Choose your own covered period: Borrowers are able to choose the length of their covered period so long as it is at least eight weeks and is not longer than 24 weeks.
Use of PPP funds: Congress expanded the types of expenses — in addition to payroll, rent, covered mortgage interest, and utilities — for which these new PPP loans can be used and included in forgiveness calculations:
• Covered operations expenditures: payments for business software or cloud computing service that facilitates business operations; product or service delivery, the processing, payment, or tracking of payroll expenses; HR and billing functions, or accounting or tracking of supplies, inventory, records, and expenses
• Covered property damage costs: costs related to property damaged due to public disturbances that occurred during 2020 that were not covered by insurance or other compensation

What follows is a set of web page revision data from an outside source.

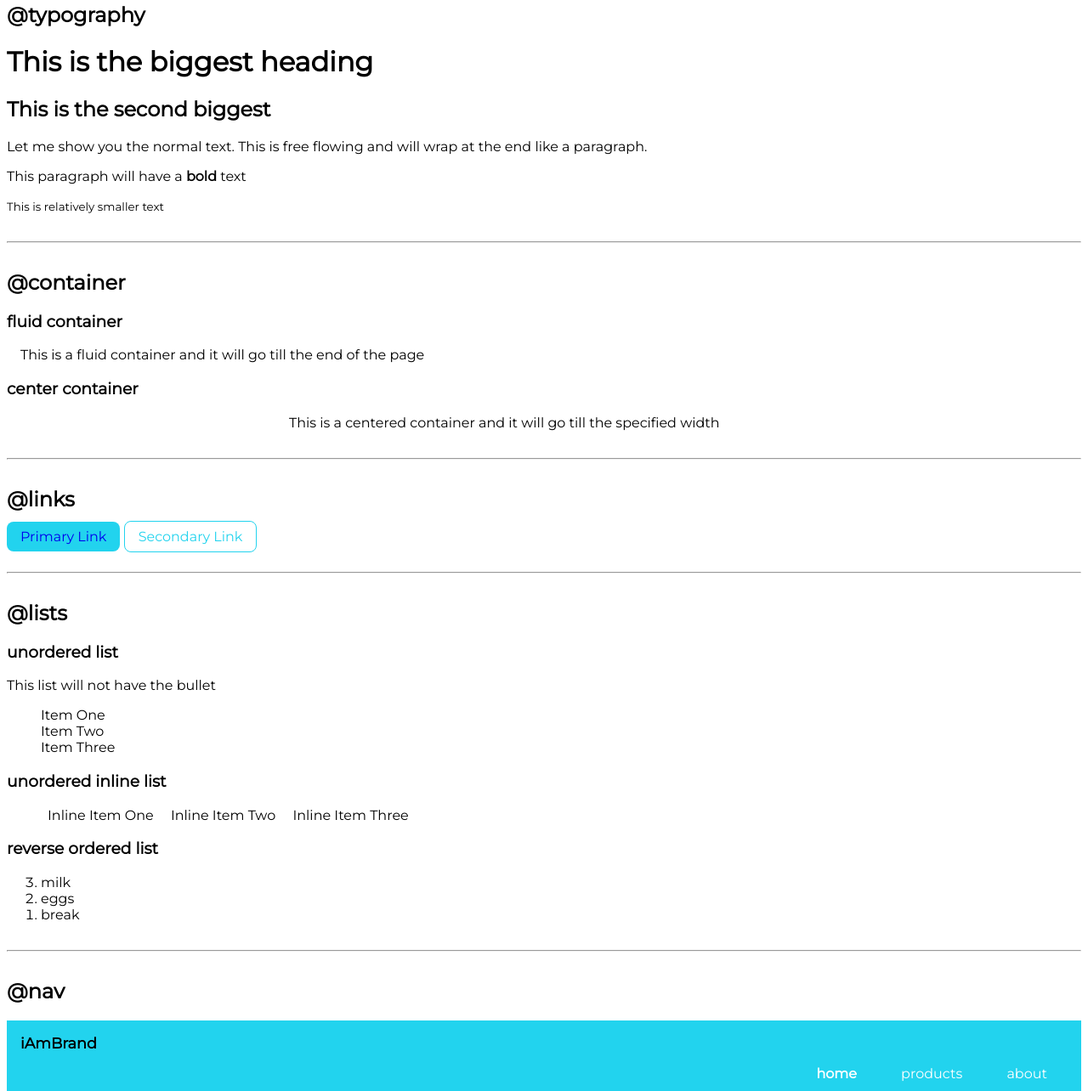
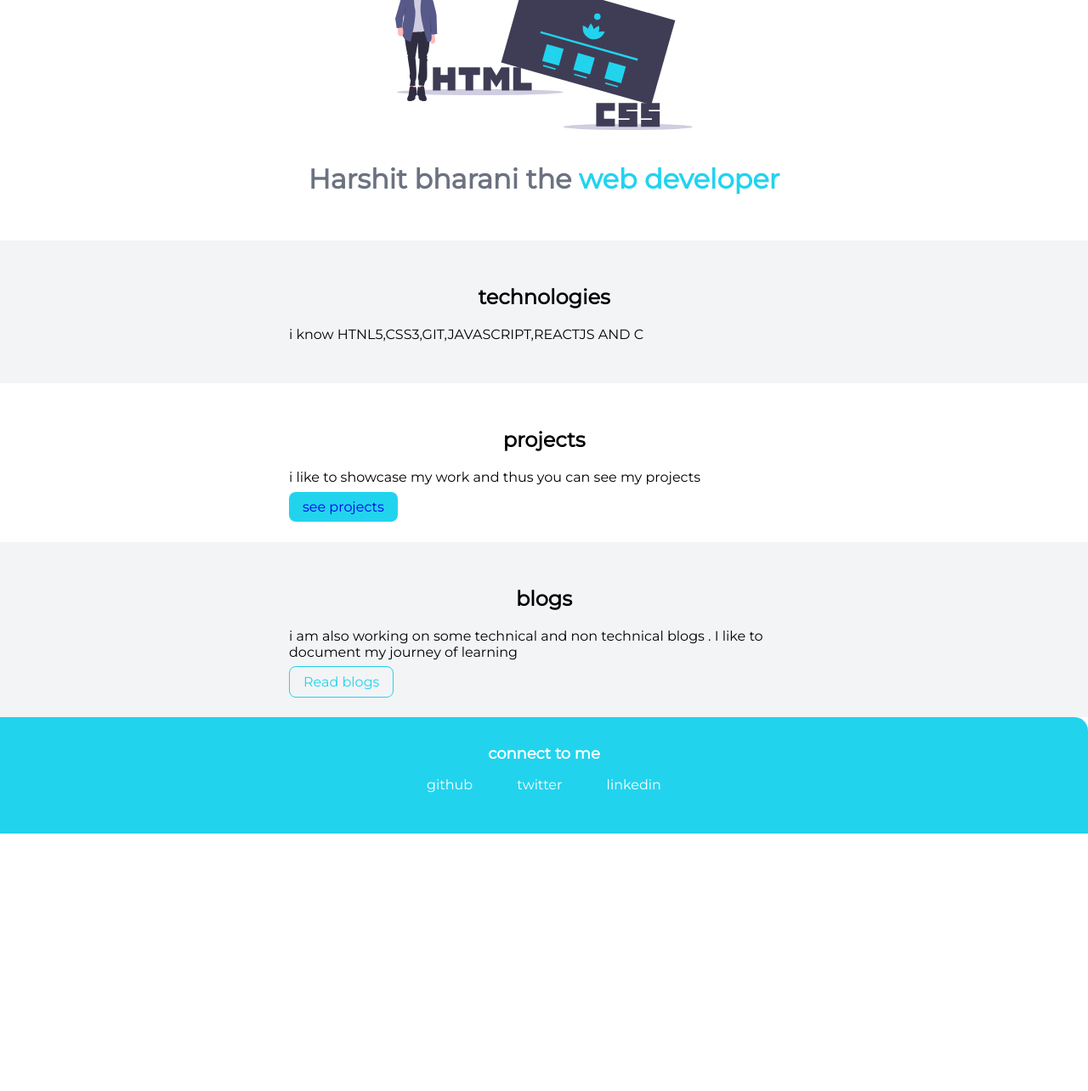
Before and after one commit to HarshitBharani/neogcamp-assingment4, a plain HTML site: page index.html in a window 1280 px wide. Shown: the part 164-1448 px from the top of the page at 85% size. After the commit the page ends 1145 px from the top, so only its background shows below. Drawn offline with Linux system fonts and the light colour scheme.

Commit message:
made the portfolio

```diff
--- a/index.html
+++ b/index.html
@@ -1,150 +1,79 @@
 <!DOCTYPE html>
 <html lang="en">
-
 <head>
     <meta charset="UTF-8">
     <meta name="viewport" content="width=device-width, initial-scale=1.0">
-    <title>Component Library</title>
-
-    <link href="style.css" rel="stylesheet" />
+    <link rel="stylesheet" href="style.css">
+    <title>Harshit Bharani Portfolio</title>
 </head>
-
 <body>
-    <h1>tanay's component library</h1>
-    <p>I am attending neog.camp and I want to make a library which would make all my projects look good and consistent.
-    </p>
-
-    <hr>
-
-
-    <h2>@typography</h2>
-
-    <h1>This is the biggest heading</h1>
-    <h2>This is the second biggest</h2>
-    <p> Let me show you the normal text. This is free flowing and will wrap at the end like a paragraph. </p>
-    <p>This paragraph will have a <strong>bold</strong> text</p>
-    <small>This is relatively smaller text</small>
-
-    <hr>
-
-    <h2>@container</h2>
-
-    <h3>fluid container</h3>
-    <div class="container" >This is a fluid container and it will go till the end of the page</div>
-
-    <h3>center container</h3>
-    <div class="container container-center" >This is a centered container and it will go till the specified width</div>
-
-    <hr>
-
-    <h2>@links</h2>
-
-    <a class="link link-primary" href="/">Primary Link</a>
-    <a class="link link-secondary" href="/">Secondary Link</a>
-
-    <hr>
-
-    <h2>@lists</h2>
-
-    <h3>unordered list</h3>
-    <p> This list will not have the bullet</p>
-
-    <ul class="list-non-bullet">
-        <li>Item One</li>
-        <li>Item Two</li>
-        <li>Item Three</li>
-
-    </ul>
-
-    <h3> unordered inline list</h3>
-
-    <ul class="list-non-bullet">
-        <li class="list-item-inline" >Inline Item One</li>
-        <li class="list-item-inline" >Inline Item Two</li>
-        <li class="list-item-inline" >Inline Item Three</li>
-    </ul>
-
-    <h3> reverse ordered list</h3>
-
-    <ol reversed>
-        <li>milk</li>
-        <li>eggs</li>
-        <li>break</li>
-    </ol>
-
-    <hr />
-
-    <h2>@nav</h2>
 
     <nav class="navigation container" >
-        <div class="nav-brand">iAmBrand</div>
+        <div class="nav-brand">Harshit Bharani</div>
         <ul class="list-non-bullet nav-pills ">
             <li class="list-item-inline link-active" >
                 <a href="/" >home</a>
             </li>
             <li class="list-item-inline">
-                <a  href="/">products</a>
+                <a  href="/">projects</a>
             </li>
             <li class="list-item-inline">
-                <a href="" >about</a>
+                <a href="" >blogs</a>
             </li>
         </ul>
     </nav>
-
-    <hr>
-
-    <h2>@header</h2>
-
     <header class="hero" >
         <img class="hero-img" src="/images/hero.svg" />
         <h1 class="hero-heading">Harshit bharani the <span class="heading-inverted">web developer</span></h1>
     </header>
+    <section class="section ow" >
+        <div class="container container-center"  >
+            <h1>technologies</h1>
+            <p>i know HTNL5,CSS3,GIT,JAVASCRIPT,REACTJS AND C </p>
+        </div>
 
-    <hr>
-    <h2>@section</h2>
+    </section>
     <section  class="section">
         <div class="container container-center" >
-            <h1>white section</h1>
-            <p>we will have white background </p>
+            <h1>projects</h1>
+            <p>i like to showcase my work and thus you can see my projects </p>
+            <a class="link link-primary" href="/">see projects</a>
         </div>
 
     </section>
 
     <section class="section ow" >
         <div class="container container-center"  >
-            <h1>off white section</h1>
-            <p>this is will off white background</p>
+            <h1>blogs</h1>
+            <p>i am also working on some technical and non technical blogs . I like to document my journey of learning</p>
+            <a class="link link-secondary" href="/">Read blogs</a>
+
+
         </div>
-
     </section>
-
-    <hr>
-
-    <h2>@footer</h2>
-
-    <footer >
-        <div >Some small heading inside footer</div>
-        <ul >
-            <li >
-                <a>
-                    socialone
+        <footer class="footer">
+            <div class="footer-header">connect to me </div>
+            <ul class="social-links list-non-bullet">
+                <li class="list-item-inline">
+                    <a class="link" href="/">
+                        github
                     </a>
                 </li>
-            <li >
-                <a>
-                    socialtwo
+                <li class="list-item-inline">
+                    <a class="link" href="/">
+                        twitter
                     </a>
                 </li>
-            <li >
-                <a>
-                    socialthree
+                <li class="list-item-inline">
+                    <a class="link" href="/">
+                        linkedin
                     </a>
                 </li>
 
             </ul>
         </footer>
 
-    </div>
+
+
 </body>
-
 </html>
--- a/style.css
+++ b/style.css
@@ -7,6 +7,7 @@
 
 body{
     font-family: 'Montserrat', sans-serif;
+    margin: 0px;
 }
 hr{
     margin: 2rem 0rem;
@@ -76,6 +77,7 @@ hr{
 .hero-heading{
     padding-top: 1rem;
     color: var(--dark-grey);
+    text-align: center;
 }
 .heading-inverted{
     color: var(--primary-color);
@@ -90,3 +92,22 @@ hr{
 .ow{
    background-color: var(--off-white);
 }
+footer{
+    background-color: var(--primary-color);
+    padding: 2rem 1rem;
+    text-align: center;
+    color: white;
+    border-top-right-radius: 1rem;
+
+}
+.footer .link{
+    color: white;
+
+}
+.footer-header{
+    font-weight: bold;
+    font-size: large;
+}
+footer ul{
+    padding-inline-start: 0px;
+}
```
Also changed, not shown: lib/components.html (added, +150 -0 lines). Lines whose indentation alone changed are shown as unchanged.
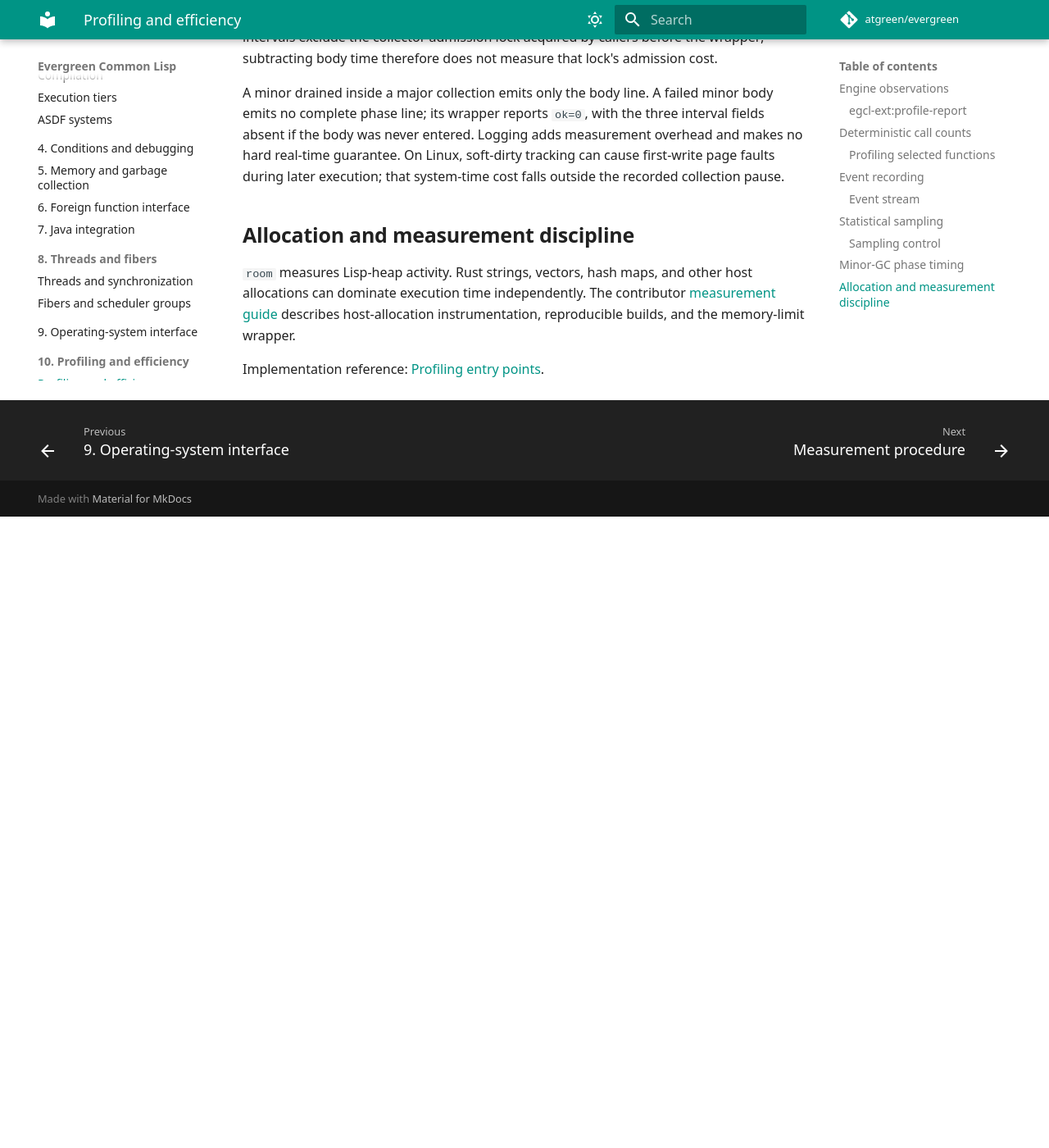
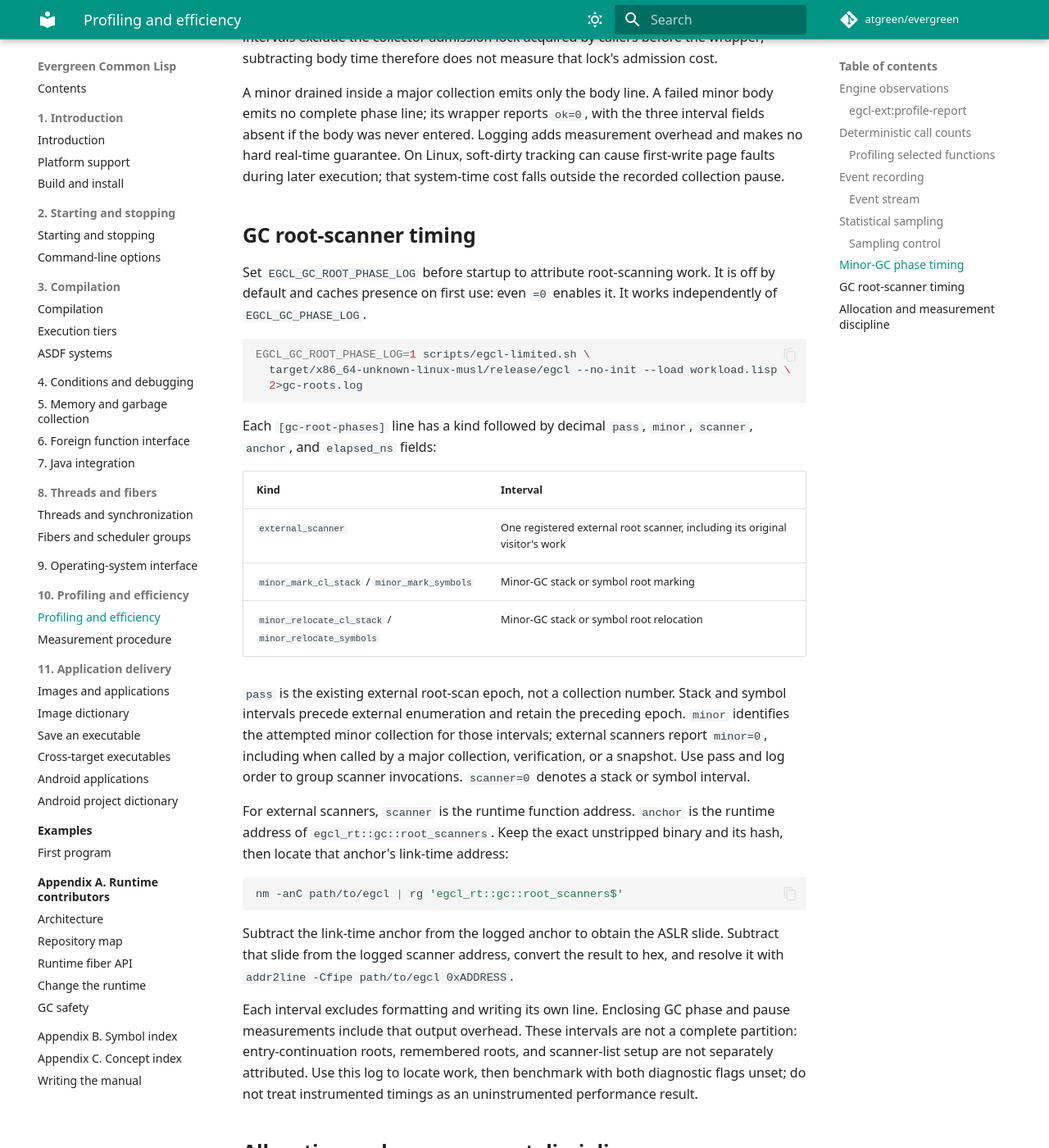
Before and after one commit to atgreen/evergreen, an MkDocs documentation site: the page built from docs/manual/profiling.md, in a window 1280 px wide and 1400 px high, scrolled down 3280 px. Shown: the whole window at 82% size. Built offline with MkDocs 1.6.1 and Material for MkDocs 9.7.7, drawn with Linux system fonts in a browser that asks for light colours; comment, search, counter and statistics services are not loaded; the version menu is left out; before the commit the page ends 3910 px from its top, so only the background shows below that.

Commit message:
Document GC root-scanner attribution diagnostics
Co-Authored-By: Codex <noreply@openai.com>

````diff
--- a/docs/manual/profiling.md
+++ b/docs/manual/profiling.md
@@ -145,6 +145,53 @@ measurement overhead and makes no hard real-time guarantee. On Linux,
 soft-dirty tracking can cause first-write page faults during later execution;
 that system-time cost falls outside the recorded collection pause.
 
+## GC root-scanner timing { #gc-root-scanner-timing }
+
+Set `EGCL_GC_ROOT_PHASE_LOG` before startup to attribute root-scanning work.
+It is off by default and caches presence on first use: even `=0` enables it.
+It works independently of `EGCL_GC_PHASE_LOG`.
+
+```sh
+EGCL_GC_ROOT_PHASE_LOG=1 scripts/egcl-limited.sh \
+  target/x86_64-unknown-linux-musl/release/egcl --no-init --load workload.lisp \
+  2>gc-roots.log
+```
+
+Each `[gc-root-phases]` line has a kind followed by decimal
+`pass`, `minor`, `scanner`, `anchor`, and `elapsed_ns` fields:
+
+| Kind | Interval |
+| --- | --- |
+| `external_scanner` | One registered external root scanner, including its original visitor's work |
+| `minor_mark_cl_stack` / `minor_mark_symbols` | Minor-GC stack or symbol root marking |
+| `minor_relocate_cl_stack` / `minor_relocate_symbols` | Minor-GC stack or symbol root relocation |
+
+`pass` is the existing external root-scan epoch, not a collection number.
+Stack and symbol intervals precede external enumeration and retain the preceding
+epoch. `minor` identifies the attempted minor collection for those intervals;
+external scanners report `minor=0`, including when called by a major collection,
+verification, or a snapshot. Use pass and log order to group scanner invocations.
+`scanner=0` denotes a stack or symbol interval.
+
+For external scanners, `scanner` is the runtime function address. `anchor` is
+the runtime address of `egcl_rt::gc::root_scanners`. Keep the exact unstripped
+binary and its hash, then locate that anchor's link-time address:
+
+```sh
+nm -anC path/to/egcl | rg 'egcl_rt::gc::root_scanners$'
+```
+
+Subtract the link-time anchor from the logged anchor to obtain the ASLR slide.
+Subtract that slide from the logged scanner address, convert the result to hex,
+and resolve it with `addr2line -Cfipe path/to/egcl 0xADDRESS`.
+
+Each interval excludes formatting and writing its own line. Enclosing GC phase
+and pause measurements include that output overhead. These intervals are not a
+complete partition: entry-continuation roots, remembered roots, and scanner-list
+setup are not separately attributed. Use this log to locate work, then benchmark
+with both diagnostic flags unset; do not treat instrumented timings as an
+uninstrumented performance result.
+
 ## Allocation and measurement discipline
 
 `room` measures Lisp-heap activity. Rust strings, vectors, hash maps, and other
````
Also changed, not shown: CHANGELOG.md (+4 -0 lines).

• Covered supplier costs: expenditures to a supplier of goods that are essential to the operations of the entity at the time at which the expenditure was made and is made pursuant to a contract or order in effect at any time before the covered period or, with respect to perishable goods, in effect at any time during the covered period
• Covered worker protection expenditures: operating or capital expenditures that allow borrowers to comply with requirements or guidance issued by the CDC, HHS, OSHA, or any state or local government during the period beginning March 1, 2020 and ending on the date which the national emergency declared by the President expires related to the maintenance of standards for sanitation, social distancing or any other worker or customer safety requirement related to COVID-19. These expenses appear to include PPE, physical barriers that were put in place, expansion of indoor/outdoor space, ventilation or filtration systems, and drive-thru windows.
Forgiveness for loans under $150,000: Forgiveness application for loans under $150,000 will be simplified to a one-page certification that includes a description of the number of employees the eligible recipient was able to retain because of the loan; the estimated total amount of the loan spent on payroll costs; the total loan amount and a certification the church complied with the PPP loan statute; and regulations issued by the SBA. Borrowers should be aware that while the forgiveness application is simplified, all the rules still apply. All borrowers must retain all employment records relevant to the forgiveness application for a period of four years and all other records relating to PPP and the forgiveness application for a period of three years.
PPP loan forgiveness and Economic Injury Disaster Loans (EIDL): The new law repeals the CARES Act provision that required that the amount of the PPP loan forgiveness be reduced by the amount of its EIDL proceeds. This change might increase the PPP forgiveness amount for thousands of churches.
This article is for informational purposes only and is not intended to provide tax, legal or accounting advice. You should consult your own tax, legal and accounting advisors before applying for a PPP Loan. For more on the Consolidated Appropriations Act of 2021, I suggest reading Summary of Selected Coronavirus Provisions Important to Nonprofits, by Ted Batson, at CapinCrouse.com.
Joe Park is CEO at Horizons Stewardship whose blogs are followed by more than 48,000 church leaders. He leads a team of 38 ICF-trained generosity coaches and staff who help churches and faith-based nonprofits grow disciples and fund ministry. Contact Park at horizons.net.